Always reward your dog after staying in position. Teaching dogs the “Stay” command helps ensure their safety from bolting and keeps them well-behaved in front of the guests.
Teaching your dog to lie down avoids unwanted behavior like jumping up on visitors. With the “Down” command, your pet’s stomach and legs should rest flat on the ground.
With this command, you can use a soft mat or towel while training your dog. A trained dog can be ordered to lie on their bed and relax when guests visit.
- While your dog is standing, hold a treat in front of your dog’s nose to get their focus.
- Slowly move the treat down until your pup’s belly touches the floor.

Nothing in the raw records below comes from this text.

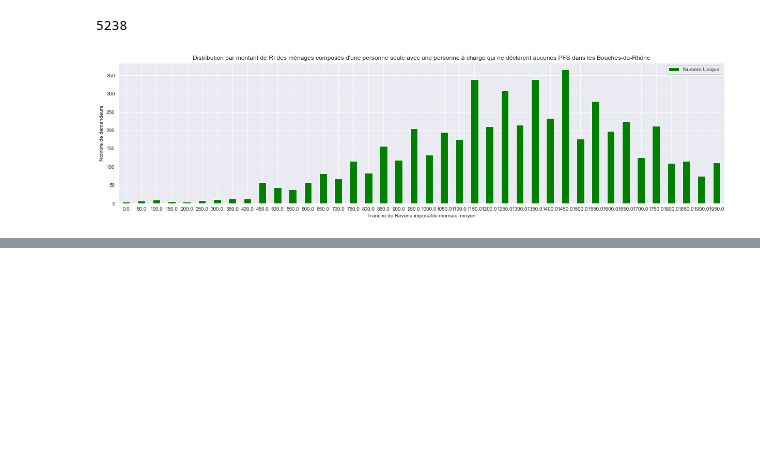
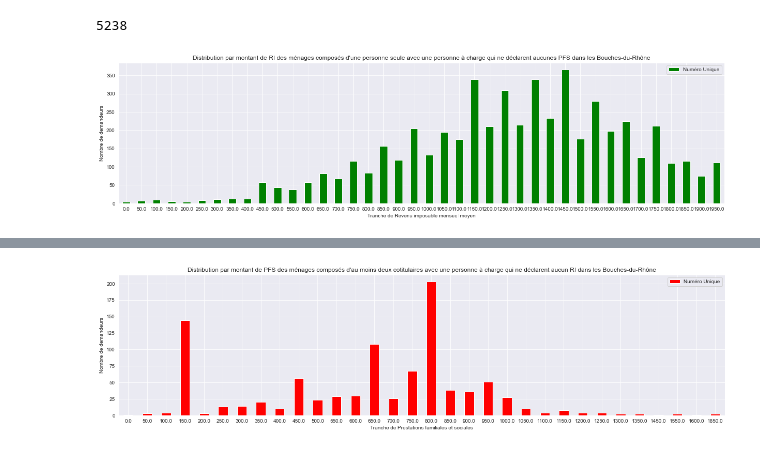
Before and after one commit to cmllbll/Social-Housing-in-France, a Jupyter notebook: Etude approfondie RI PFS.ipynb, the cells around one changed output, grey strips where cells are left out. Saved outputs shown, nothing was run; the diff lists cells and outputs as text; code cells hidden in the pictures; blank space fills up the shorter version.

Commit message:
couple + pers seule avec 1p charge

```diff
--- a/Etude approfondie RI PFS.ipynb
+++ b/Etude approfondie RI PFS.ipynb
@@ -739,0 +844,3 @@ ax.figure.savefig('RI_BDR_Seule1Charge.pdf')
+# %%
+bddbis['Ressources imposables mensuelles moyennes (RI)'].fillna(0, inplace=True)
+bddbis['Prestations familiales et sociales mensuelles moyennes (PFS)'].fillna(0, inplace=True)
@@ -739,0 +849,18 @@ ax.figure.savefig('RI_BDR_Seule1Charge.pdf')
+# %%
+bddbis['Tranches de RI']=0
+bddbis['Tranches de PFS']=0
+
+def decoupe2(rl):
+    for i in range(0, 2000, 50):
+        if i<rl and rl<=i+50:
+            return i
+        elif rl>2000:
+            return np.NaN
+        elif rl==0:
+            return np.NaN
+
+
+bddbis['Tranches de RI'] = bddbis['Ressources imposables mensuelles moyennes (RI)'].apply(decoupe2)
+bddbis['Tranches de PFS'] = bddbis['Prestations familiales et sociales mensuelles moyennes (PFS)'].apply(decoupe2)
+z=bddbis.pivot_table(index="Tranches de RI", columns="Tranches de PFS", values="Numéro Unique",  aggfunc="size", fill_value=0)
+z
@@ -739,0 +894,19 @@ ax.figure.savefig('RI_BDR_Seule1Charge.pdf')
+# %%
+RI = bddbis[bddbis['Ressources imposables mensuelles moyennes (RI)'] == 0]
+RI['Tranches de PFS'] = 0
+
+
+def ri(rl):
+    for i in range(0, 2000, 50):
+        if i < rl and rl <= i + 50:
+            return i
+        elif rl > 2000:
+            return np.NaN
+
+
+RI['Tranches de PFS'] = RI['Prestations familiales et sociales mensuelles moyennes (PFS)'].apply(ri)
+ri = RI[['Tranches de PFS', 'Numéro Unique']]
+ri = ri.groupby(by='Tranches de PFS').count()['Numéro Unique']
+ri = ri.to_frame()
+ri = ri.reset_index()
+ri['Numéro Unique'].sum()
@@ -739,0 +926,4 @@ ax.figure.savefig('RI_BDR_Seule1Charge.pdf')
+# %%
+ ax = ri.plot.bar(x='Tranches de PFS', y='Numéro Unique', xlabel='Tranche de Prestations familiales et sociales', ylabel= "Nombre de demandeurs", title= 'Distribution par montant de PFS des ménages composés d\'au moins deux cotitulaires avec une personne à charge qui ne déclarent aucun RI dans les Bouches-du-Rhône', rot=0, figsize=(21,5), color='red')
+# %% [output]
+[figure, added]
```
Also changed, not shown: parts of 19 cells of this notebook.
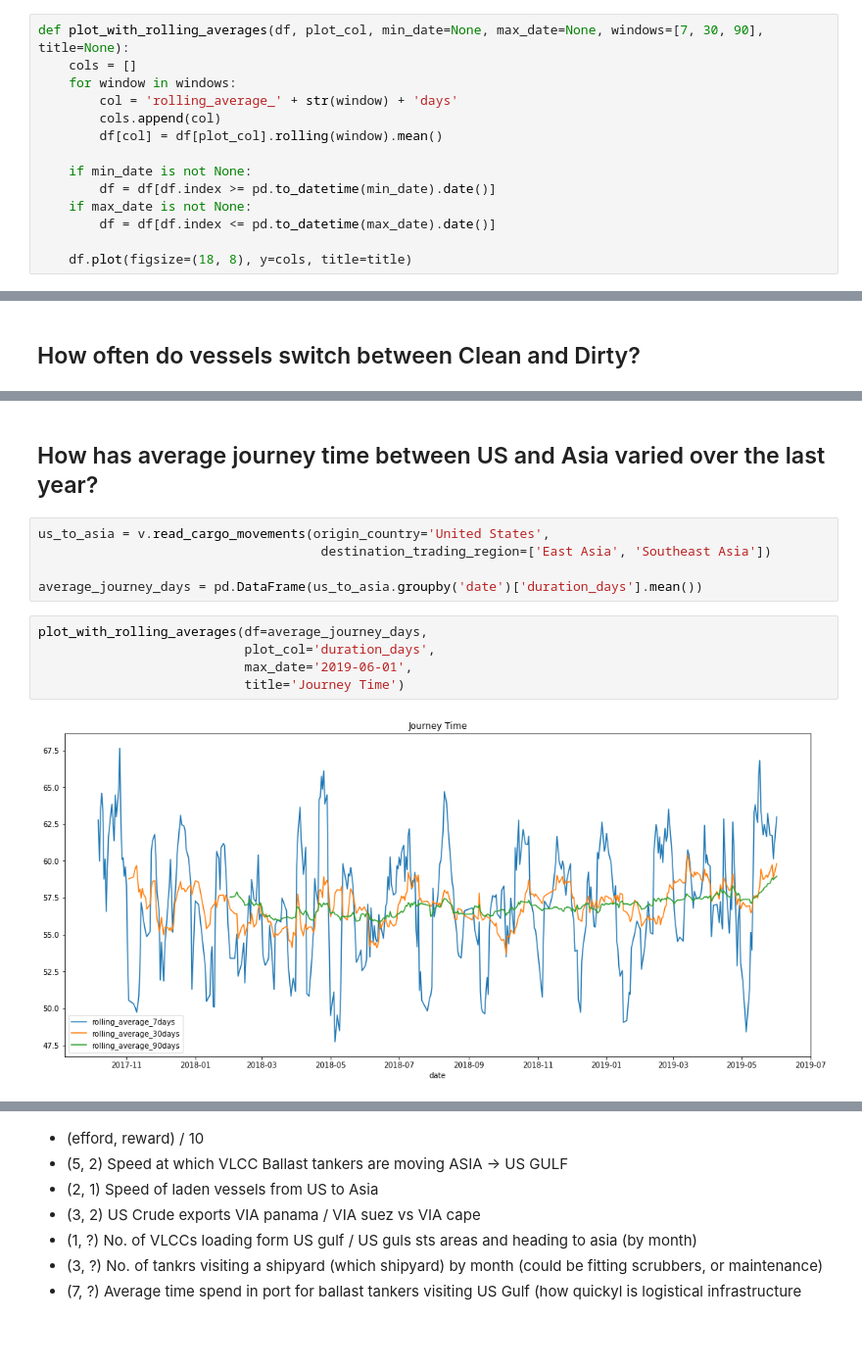
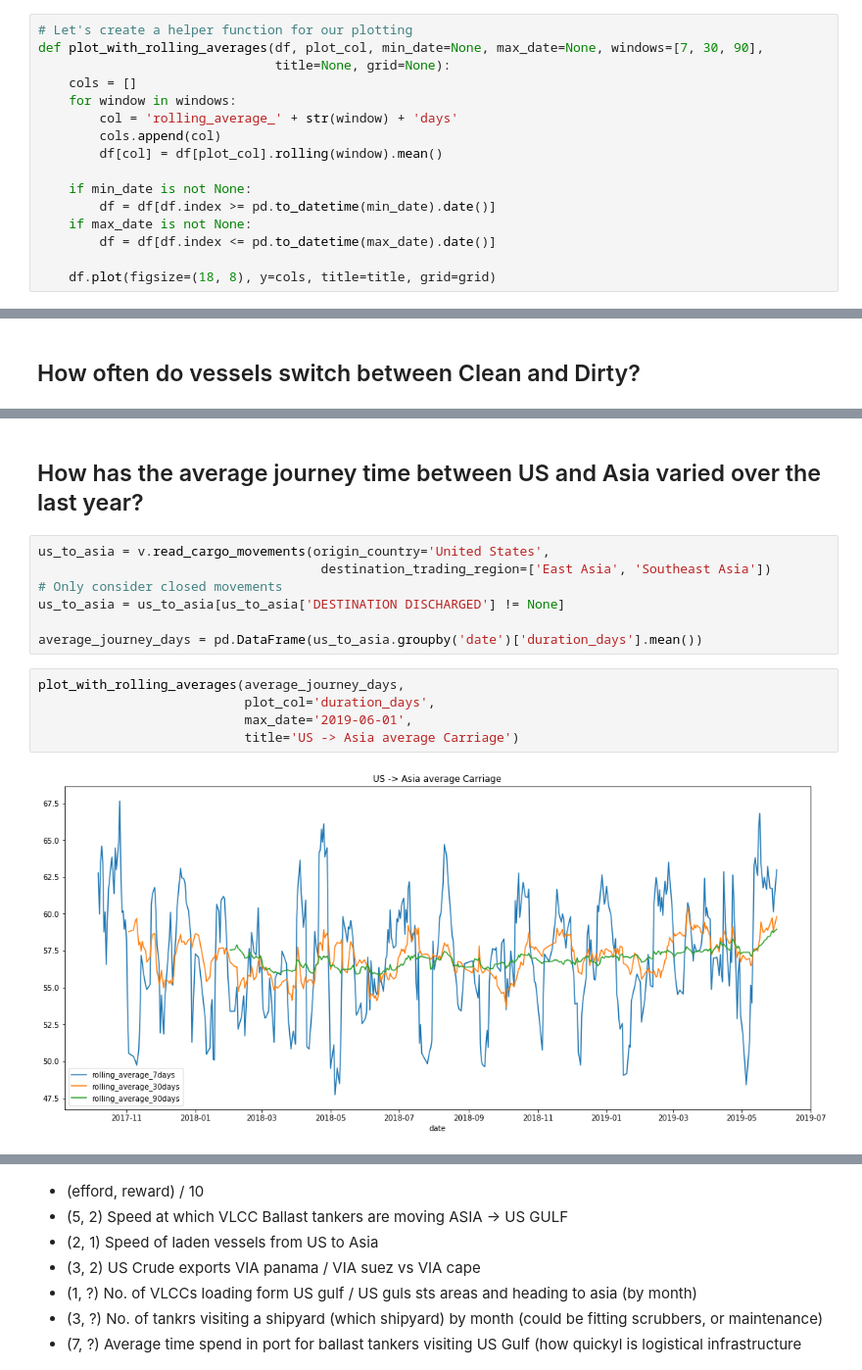
Before and after one commit to VorTECHsa/python-sdk, a Jupyter notebook: sample_notebook.ipynb, the cells around one changed output, grey strips where cells are left out. Shown at 98% size. Drawn from its saved outputs; the diff is of its cells as text; blank space fills up the shorter version.

```diff
--- a/sample_notebook.ipynb
+++ b/sample_notebook.ipynb
@@ -42,5 +48,7 @@ def filter_if_required(cms, col, filter_item):
 # %%
-def plot_with_rolling_averages(df, plot_col, min_date=None, max_date=None, windows=[7, 30, 90], title=None):
+# Let's create a helper function for our plotting
+def plot_with_rolling_averages(df, plot_col, min_date=None, max_date=None, windows=[7, 30, 90],
+                               title=None, grid=None):
     cols = []
     for window in windows:
         col = 'rolling_average_' + str(window) + 'days'
@@ -52,5 +60,5 @@ def plot_with_rolling_averages(df, plot_col, min_date=None, max_date=None, windo
     if max_date is not None:
         df = df[df.index <= pd.to_datetime(max_date).date()]
 
-    df.plot(figsize=(18, 8), y=cols, title=title)
+    df.plot(figsize=(18, 8), y=cols, title=title, grid=grid)
 # %% [markdown]
@@ -123,16 +150,18 @@ plot_with_rolling_averages(df=swaps_per_day,
 # %% [markdown]
 <a id='journey_times'></a>
 # %% [markdown]
-## How has average journey time between US and Asia varied over the last year?
+## How has the average journey time between US and Asia varied over the last year?
 # %%
 us_to_asia = v.read_cargo_movements(origin_country='United States',
                                      destination_trading_region=['East Asia', 'Southeast Asia'])
+# Only consider closed movements
+us_to_asia = us_to_asia[us_to_asia['DESTINATION DISCHARGED'] != None]
 
 average_journey_days = pd.DataFrame(us_to_asia.groupby('date')['duration_days'].mean())
 # %%
-plot_with_rolling_averages(df=average_journey_days,
+plot_with_rolling_averages(average_journey_days,
                            plot_col='duration_days',
                            max_date='2019-06-01',
-                           title='Journey Time')
+                           title='US -> Asia average Carriage')
 # %% [output]
-[figure, old version]
+[figure, new version]
```
Also changed, not shown: parts of 19 cells of this notebook.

- Praise your dog by saying, “good dog,” then reward them with a treat.
- Repeat the process until your dog gets the hang of it.
- Once your dog can reliably follow the steps, try it without a treat in your hand.
- Make the same movement with steps 1 and 2 but now with an empty hand.
- If your dog lies down, praise them and say, “good dog.” Reward the behavior with two treats this time. This instills in them that it’s more rewarding to lie down even if they don’t see a treat in your hand.
- Once your dog constantly follows your movement with the empty hand, give the verbal cue by saying, “Down,” followed by a hand signal.
- Praise and reward your dog for good behavior.
- Repeat the exercise until your dog masters the command.
Apply the verbal commands randomly during non-training sessions to assess if your dog has learned to associate it with the “Lie Down” position.
Practicing these three basic commands before having guests over is a must. Since dogs love routine, keep a daily schedule for training your dog with these commands. You can ask your friends to help with the exercise to introduce your dog to varying scenarios.
Depending on your dog, training may take some time, but with consistency, your efforts will surely be rewarded. After all, it’s great to have a well-trained dog that can welcome guests and behave well throughout an occasion.